Here’s “Don’t Let Me Be Misunderstood” by Nina Simone, slow and smoky, recorded in 1964.  It was supposed by many to have a civil rights subtext.

The Animals’ version, recorded a year later, was manic in comparison, with a dual guitar/organ riff.  Here they are on Ed Sullivan (synch is off).  The girls are screaming Beatlemania-style.  Maybe it was something Ed brought out in them?

And lastly by Elvis Costello.  I like the way he delivers the word “sinful.”


So I’ve been living in New York. Brooklyn, specifically, where life is lived on the street, as opposed to Manhattan, where life is lived in tall buildings. People hang out on stoops and talk and whistle and holler and jump rope and drink beer wrapped in brown paper bags and listen to music with thumping bass. Now that it’s February most folks have retreated inside, but there are still a few die-hards who stand or sit outside and blast their music into the cold, and who can blame them? When you’re really digging something sometimes you don’t wanna keep it to yourself.

Every few minutes you can hear and feel a train from the JMZ line rumble by on its way to the Marcy stop. The JMZ line was formerly known as the JZ and was supposedly the namesake of rapper Jay-Z (although Wikipedia puts the kibosh on this theory and says nope, his name is a permutation of the word “Jazzy,” which is decidedly less cool, partly because, well, DJ Jazzy Jeff kinda already used that). The city was briefly talking about eliminating the “Z” line as part of its terrifyingly-named “doomsday cuts,” but reconsidered and the Z remains. En route to Manhattan, the JMZ goes over the Williamsburg bridge and offers a stunning view of the skyline.

My neighborhood is comprised mostly of Dominican and Puerto Rican families, with a few Hasidim and “Hipsters” sprinkled in. I fall into this much-maligned latter category even though I am not hip. I mean, just look at my shoes.

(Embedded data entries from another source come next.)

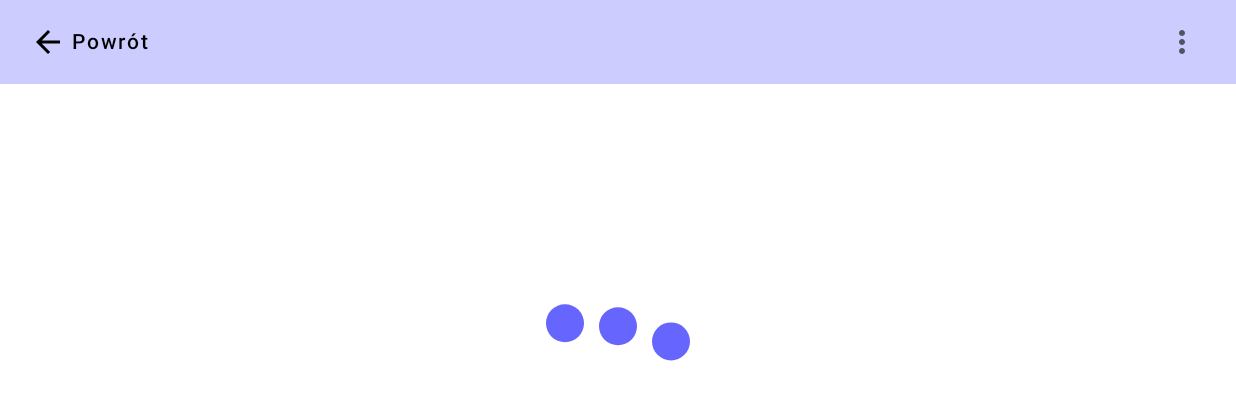
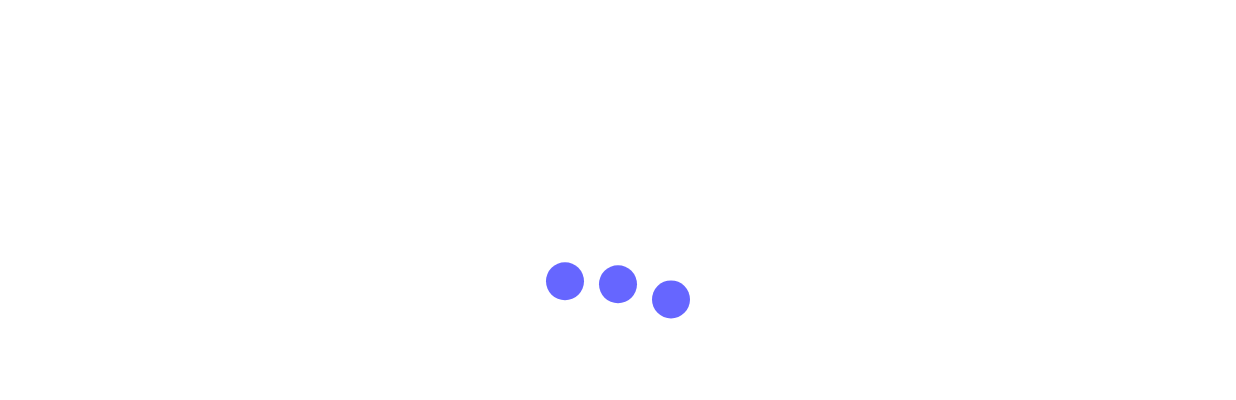
Before and after one commit to agataszary/VSDapp, an Android app built with Jetpack Compose: the ReadModeActivity screen opened directly, with no data from a screen before it, on a phone screen of 824 x 412 dp (held sideways). Shown: the top 400 px of the screen. Run offline under Robolectric (Android 15) with nearby library versions, the phone set to English and light mode, and no system bars; our stand-ins replace Picasso, Room's generated code, constraintlayout-compose, data binding; pictures from the network do not load; 10 statements that could not run were skipped.

```diff
--- a/app/src/main/java/com/example/vsdapp/core/DataBindingViewModel.kt
+++ b/app/src/main/java/com/example/vsdapp/core/DataBindingViewModel.kt
@@ -14,12 +14,12 @@ abstract class DataBindingViewModel: BaseViewModel() {
     open fun showProgress() {
         println("Show progress")
         progressVisibilityMutableData.value = View.VISIBLE
-        contentVisibilityMutableData.value = View.GONE
+        contentVisibilityMutableData.value = View.INVISIBLE
     }
 
     open fun showContent() {
         println("Show content")
-        progressVisibilityMutableData.value = View.GONE
+        progressVisibilityMutableData.value = View.INVISIBLE
         contentVisibilityMutableData.value = View.VISIBLE
     }
 }
--- a/app/src/main/java/com/example/vsdapp/gallery/GalleryActivity.kt
+++ b/app/src/main/java/com/example/vsdapp/gallery/GalleryActivity.kt
@@ -265,8 +265,8 @@ fun GalleryContentPreview() {
         onSearchStringChanged = { },
         onSearchButtonClicked = {  },
         scenesList = listOf(
-            Scene(id = 1, imageName = "obraz1", imageLocation = "url", pictograms = listOf(PictogramDetails(imageUrl = "url", x = 1, y = 1, label = "label"))),
-            Scene(id = 2, imageName = "obraz2", imageLocation = "url2", pictograms = listOf(PictogramDetails(imageUrl = "url", x = 1, y = 1, label = "label")))
+            Scene(id = 1, imageName = "obraz1", imageLocation = "url", pictograms = listOf(PictogramDetails(imageUrl = "url", x = 1, y = 1, label = "label", imageSize = 200, viewWidth = 216, viewHeight = 300))),
+            Scene(id = 2, imageName = "obraz2", imageLocation = "url2", pictograms = listOf(PictogramDetails(imageUrl = "url", x = 1, y = 1, label = "label", imageSize = 200, viewWidth = 216, viewHeight = 300)))
         ),
         onSceneClicked = {},
         onDeleteSceneClicked = {}
--- a/app/src/main/java/com/example/vsdapp/readMode/ReadModeViewModel.kt
+++ b/app/src/main/java/com/example/vsdapp/readMode/ReadModeViewModel.kt
@@ -68,9 +68,9 @@ class ReadModeViewModel: DataBindingViewModel() {
     private fun showPictograms(view: View, context: Context) {
         for (pictogram in scene.pictograms) {
             val image = ReadPictogramView(context)
-            Picasso.get().load(pictogram.imageUrl).resize(Constants.IMAGE_SIZE, Constants.IMAGE_SIZE).into(image.binding.imageAtReadPictogramView)
+            Picasso.get().load(pictogram.imageUrl).resize(pictogram.imageSize, pictogram.imageSize).into(image.binding.imageAtReadPictogramView)
 
-            val params = RelativeLayout.LayoutParams(RelativeLayout.LayoutParams.WRAP_CONTENT, RelativeLayout.LayoutParams.WRAP_CONTENT)
+            val params = RelativeLayout.LayoutParams(pictogram.viewWidth, pictogram.viewHeight)
             params.setMargins(pictogram.xRead ?: pictogram.x, pictogram.yRead ?: pictogram.y, 0, 0)
             image.layoutParams = params
 
--- a/app/src/main/java/com/example/vsdapp/views/PictogramDetails.kt
+++ b/app/src/main/java/com/example/vsdapp/views/PictogramDetails.kt
@@ -10,5 +10,8 @@ data class PictogramDetails(
     var y: Int,
     var label: String,
     var xRead: Int? = null,
-    var yRead: Int? = null
+    var yRead: Int? = null,
+    var imageSize: Int,
+    var viewWidth: Int ,
+    var viewHeight: Int
 ): Parcelable
--- a/app/src/main/res/layout/activity_read_mode.xml
+++ b/app/src/main/res/layout/activity_read_mode.xml
@@ -9,13 +9,20 @@
             />
     </data>
 
-<!--    <androidx.appcompat.widget.LinearLayoutCompat-->
-<!--        android:layout_width="match_parent"-->
-<!--        android:layout_height="match_parent"-->
-<!--        android:orientation="vertical">-->
+    <androidx.constraintlayout.widget.ConstraintLayout
+        android:layout_width="match_parent"
+        android:layout_height="match_parent">
+
+        <com.example.vsdapp.compose.LoadingScreenView
+            android:layout_width="match_parent"
+            android:layout_height="match_parent"
+            android:visibility="@{viewModel.progressVisibilityData}"
+            />
+
         <LinearLayout
             android:layout_width="match_parent"
             android:layout_height="match_parent"
+            android:visibility="@{viewModel.contentVisibilityData}"
             android:orientation="vertical">
 
             <androidx.compose.ui.platform.ComposeView
@@ -23,17 +30,10 @@
                 android:layout_height="wrap_content"
                 android:id="@+id/readModeTopNavBar" />
 
-            <com.example.vsdapp.compose.LoadingScreenView
-                android:layout_width="match_parent"
-                android:layout_height="match_parent"
-                android:visibility="@{viewModel.progressVisibilityData}"
-                />
-
             <RelativeLayout
                 android:layout_width="match_parent"
                 android:layout_height="0dp"
                 android:id="@+id/relativeLayoutAtReadMode"
-            android:visibility="@{viewModel.contentVisibilityData}"
                 android:background="@color/light_gray"
                 android:layout_weight="1" >
 
@@ -48,6 +48,6 @@
             </RelativeLayout>
         </LinearLayout>
 
-<!--    </androidx.appcompat.widget.LinearLayoutCompat>-->
+    </androidx.constraintlayout.widget.ConstraintLayout>
 
 </layout>
```
Also changed, not shown: app/src/main/java/com/example/vsdapp/editMode/EditModeViewModel.kt (+23 -7 lines), app/src/main/java/com/example/vsdapp/views/PictogramView.kt (+7 -28 lines), app/src/main/res/layout/activity_edit_mode.xml (+16 -10 lines), app/src/main/res/layout/pictogram_view.xml (+12 -3 lines). Lines whose indentation alone changed are shown as unchanged.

My housemate/landlord, Bearden, says I walk too slow and look around too much. “You gotta keep moving, man” he says, and whenever we walk anywhere together I have to trot to keep up even though my legs are twice as long as his. He’s a hell-raising, Barry Hannah-reading, Rolling Stones-and-Bob Dylan-listening, Razorbacks-football-loving Arkansan with the loudest voice I’ve ever heard. Bearden is a writer and the front man for a band called “Sheriff,” of which I’m an adjunct member (I play lead guitar and sing harmonies). I don’t like Bob Dylan nearly as much as he thinks I should, but we connect on a mutual love for Bob’s one-time disciple Neil Young and the great pulp writer Elmore Leonard. Bearden and his wife, Laura, are two of the most passionate, creative, and generous people I’ve ever met.

Here’s a picture Laura took in front of their apartment.